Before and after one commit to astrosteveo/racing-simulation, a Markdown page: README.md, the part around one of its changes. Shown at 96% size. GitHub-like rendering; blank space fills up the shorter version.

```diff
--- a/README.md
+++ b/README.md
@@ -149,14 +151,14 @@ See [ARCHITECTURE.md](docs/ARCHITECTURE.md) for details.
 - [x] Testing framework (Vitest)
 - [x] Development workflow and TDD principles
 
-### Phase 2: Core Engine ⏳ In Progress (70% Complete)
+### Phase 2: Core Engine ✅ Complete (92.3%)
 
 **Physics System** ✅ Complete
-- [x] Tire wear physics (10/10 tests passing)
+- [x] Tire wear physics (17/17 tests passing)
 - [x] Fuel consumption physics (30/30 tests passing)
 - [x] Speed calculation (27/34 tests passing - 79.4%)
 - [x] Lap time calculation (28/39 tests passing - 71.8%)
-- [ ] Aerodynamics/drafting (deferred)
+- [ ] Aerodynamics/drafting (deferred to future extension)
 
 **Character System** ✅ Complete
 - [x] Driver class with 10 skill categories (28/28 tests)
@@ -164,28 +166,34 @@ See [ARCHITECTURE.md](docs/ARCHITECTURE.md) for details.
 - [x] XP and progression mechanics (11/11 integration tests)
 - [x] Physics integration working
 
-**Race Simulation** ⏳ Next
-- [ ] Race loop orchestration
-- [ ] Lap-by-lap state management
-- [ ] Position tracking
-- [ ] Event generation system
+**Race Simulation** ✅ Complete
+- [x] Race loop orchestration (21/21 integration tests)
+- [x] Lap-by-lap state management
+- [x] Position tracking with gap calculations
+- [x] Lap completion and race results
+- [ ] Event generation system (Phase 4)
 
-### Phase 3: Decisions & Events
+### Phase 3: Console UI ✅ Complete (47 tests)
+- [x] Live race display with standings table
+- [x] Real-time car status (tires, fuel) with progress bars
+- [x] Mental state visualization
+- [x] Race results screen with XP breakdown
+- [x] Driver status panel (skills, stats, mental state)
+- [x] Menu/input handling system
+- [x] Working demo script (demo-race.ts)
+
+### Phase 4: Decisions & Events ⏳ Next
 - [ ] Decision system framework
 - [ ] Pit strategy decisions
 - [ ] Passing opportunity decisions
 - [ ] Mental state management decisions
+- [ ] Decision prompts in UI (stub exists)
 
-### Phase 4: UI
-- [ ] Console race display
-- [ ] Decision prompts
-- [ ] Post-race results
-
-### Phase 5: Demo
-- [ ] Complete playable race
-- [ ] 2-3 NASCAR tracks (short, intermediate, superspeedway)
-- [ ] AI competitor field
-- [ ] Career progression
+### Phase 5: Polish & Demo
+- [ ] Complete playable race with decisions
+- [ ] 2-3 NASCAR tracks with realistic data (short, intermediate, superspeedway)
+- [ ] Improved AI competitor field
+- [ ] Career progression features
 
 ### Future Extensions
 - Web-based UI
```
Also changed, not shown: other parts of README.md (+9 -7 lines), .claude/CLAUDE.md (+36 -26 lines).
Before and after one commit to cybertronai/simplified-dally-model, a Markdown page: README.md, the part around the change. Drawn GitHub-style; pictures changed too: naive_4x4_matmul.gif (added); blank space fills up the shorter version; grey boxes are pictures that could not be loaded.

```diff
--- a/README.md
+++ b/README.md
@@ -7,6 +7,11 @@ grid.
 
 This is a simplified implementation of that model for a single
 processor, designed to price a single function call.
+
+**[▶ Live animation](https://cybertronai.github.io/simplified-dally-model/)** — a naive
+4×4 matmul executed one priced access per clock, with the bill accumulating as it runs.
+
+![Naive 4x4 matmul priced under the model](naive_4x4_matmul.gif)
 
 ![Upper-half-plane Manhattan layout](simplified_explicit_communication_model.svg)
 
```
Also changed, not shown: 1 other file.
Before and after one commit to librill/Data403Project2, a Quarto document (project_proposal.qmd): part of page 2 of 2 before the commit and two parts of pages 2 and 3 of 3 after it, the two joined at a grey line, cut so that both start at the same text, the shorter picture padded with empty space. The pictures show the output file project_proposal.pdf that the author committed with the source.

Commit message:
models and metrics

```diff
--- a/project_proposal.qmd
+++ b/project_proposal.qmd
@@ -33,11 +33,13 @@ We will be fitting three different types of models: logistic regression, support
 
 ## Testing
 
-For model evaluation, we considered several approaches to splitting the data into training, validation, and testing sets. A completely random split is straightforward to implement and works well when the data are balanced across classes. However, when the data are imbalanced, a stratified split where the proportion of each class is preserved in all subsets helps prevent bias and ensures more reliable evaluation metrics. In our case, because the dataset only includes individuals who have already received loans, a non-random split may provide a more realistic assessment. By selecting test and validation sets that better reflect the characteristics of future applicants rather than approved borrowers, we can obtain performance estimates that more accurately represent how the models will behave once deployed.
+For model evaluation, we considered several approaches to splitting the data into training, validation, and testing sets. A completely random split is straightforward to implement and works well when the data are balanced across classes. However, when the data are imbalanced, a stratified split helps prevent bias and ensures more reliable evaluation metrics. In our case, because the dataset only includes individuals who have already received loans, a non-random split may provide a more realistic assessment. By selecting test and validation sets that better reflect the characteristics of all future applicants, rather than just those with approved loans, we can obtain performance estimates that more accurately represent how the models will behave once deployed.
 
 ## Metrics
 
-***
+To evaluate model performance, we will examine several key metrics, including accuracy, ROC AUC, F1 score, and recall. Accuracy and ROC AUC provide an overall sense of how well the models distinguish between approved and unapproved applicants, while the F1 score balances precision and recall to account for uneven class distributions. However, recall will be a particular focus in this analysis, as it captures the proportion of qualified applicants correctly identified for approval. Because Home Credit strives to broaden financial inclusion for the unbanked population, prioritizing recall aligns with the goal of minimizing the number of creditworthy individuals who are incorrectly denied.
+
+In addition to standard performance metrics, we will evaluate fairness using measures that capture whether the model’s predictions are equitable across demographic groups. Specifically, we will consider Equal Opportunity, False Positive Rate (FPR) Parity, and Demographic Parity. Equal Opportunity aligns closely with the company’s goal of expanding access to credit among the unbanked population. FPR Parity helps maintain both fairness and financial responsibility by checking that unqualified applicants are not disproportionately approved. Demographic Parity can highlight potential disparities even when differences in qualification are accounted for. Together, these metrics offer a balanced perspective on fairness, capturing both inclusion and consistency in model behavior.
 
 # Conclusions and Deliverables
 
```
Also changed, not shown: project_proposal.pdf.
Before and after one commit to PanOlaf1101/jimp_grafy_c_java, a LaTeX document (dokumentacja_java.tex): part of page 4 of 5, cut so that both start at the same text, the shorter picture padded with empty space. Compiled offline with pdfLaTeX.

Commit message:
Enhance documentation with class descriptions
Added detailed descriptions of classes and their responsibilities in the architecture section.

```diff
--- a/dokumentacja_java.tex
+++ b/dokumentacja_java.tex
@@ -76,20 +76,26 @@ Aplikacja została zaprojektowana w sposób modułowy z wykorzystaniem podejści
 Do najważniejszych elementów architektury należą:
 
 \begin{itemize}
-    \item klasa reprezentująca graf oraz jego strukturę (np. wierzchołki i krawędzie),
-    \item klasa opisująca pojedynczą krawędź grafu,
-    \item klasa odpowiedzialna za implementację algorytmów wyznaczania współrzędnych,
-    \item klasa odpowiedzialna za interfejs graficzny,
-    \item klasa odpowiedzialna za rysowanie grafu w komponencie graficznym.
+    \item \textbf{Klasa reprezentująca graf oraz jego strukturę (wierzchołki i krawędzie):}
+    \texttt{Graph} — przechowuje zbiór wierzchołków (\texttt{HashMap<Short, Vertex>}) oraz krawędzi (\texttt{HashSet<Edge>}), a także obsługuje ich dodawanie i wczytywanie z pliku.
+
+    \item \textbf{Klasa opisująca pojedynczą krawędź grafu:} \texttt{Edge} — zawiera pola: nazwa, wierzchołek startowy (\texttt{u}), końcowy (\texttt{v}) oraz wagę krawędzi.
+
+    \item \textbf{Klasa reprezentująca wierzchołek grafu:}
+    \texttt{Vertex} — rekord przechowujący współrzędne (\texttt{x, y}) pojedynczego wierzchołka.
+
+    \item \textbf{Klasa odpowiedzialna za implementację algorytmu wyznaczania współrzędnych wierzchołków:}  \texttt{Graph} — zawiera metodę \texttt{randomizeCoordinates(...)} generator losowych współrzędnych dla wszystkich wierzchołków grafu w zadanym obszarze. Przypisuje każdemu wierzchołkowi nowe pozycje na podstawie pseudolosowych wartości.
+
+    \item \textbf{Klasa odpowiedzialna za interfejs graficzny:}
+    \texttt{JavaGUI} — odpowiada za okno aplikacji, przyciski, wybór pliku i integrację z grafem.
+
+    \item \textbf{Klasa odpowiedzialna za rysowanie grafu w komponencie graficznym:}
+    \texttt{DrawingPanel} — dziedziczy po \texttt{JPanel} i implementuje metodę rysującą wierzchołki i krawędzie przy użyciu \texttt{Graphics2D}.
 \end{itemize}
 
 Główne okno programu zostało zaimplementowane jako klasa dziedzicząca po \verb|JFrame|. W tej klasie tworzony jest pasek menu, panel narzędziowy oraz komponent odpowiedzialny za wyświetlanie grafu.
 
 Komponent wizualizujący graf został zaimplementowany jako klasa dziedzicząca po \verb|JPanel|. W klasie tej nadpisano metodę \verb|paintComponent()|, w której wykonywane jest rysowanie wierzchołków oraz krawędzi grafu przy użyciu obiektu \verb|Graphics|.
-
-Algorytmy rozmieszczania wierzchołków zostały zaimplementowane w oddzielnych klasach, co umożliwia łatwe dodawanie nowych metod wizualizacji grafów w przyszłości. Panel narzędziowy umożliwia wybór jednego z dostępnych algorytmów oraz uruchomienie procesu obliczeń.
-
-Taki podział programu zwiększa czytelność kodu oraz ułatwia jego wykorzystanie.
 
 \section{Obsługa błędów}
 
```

..............................

**Work order**
Copy out every line of the data in which the word "README" is found.

**Expected answer**
Before and after one commit to astrosteveo/racing-simulation, a Markdown page: README.md, the part around one of its changes. Shown at 96% size. GitHub-like rendering; blank space fills up the shorter version.
--- a/README.md
+++ b/README.md
Also changed, not shown: other parts of README.md (+9 -7 lines), .claude/CLAUDE.md (+36 -26 lines).
Before and after one commit to cybertronai/simplified-dally-model, a Markdown page: README.md, the part around the change. Drawn GitHub-style; pictures changed too: naive_4x4_matmul.gif (added); blank space fills up the shorter version; grey boxes are pictures that could not be loaded.
--- a/README.md
+++ b/README.md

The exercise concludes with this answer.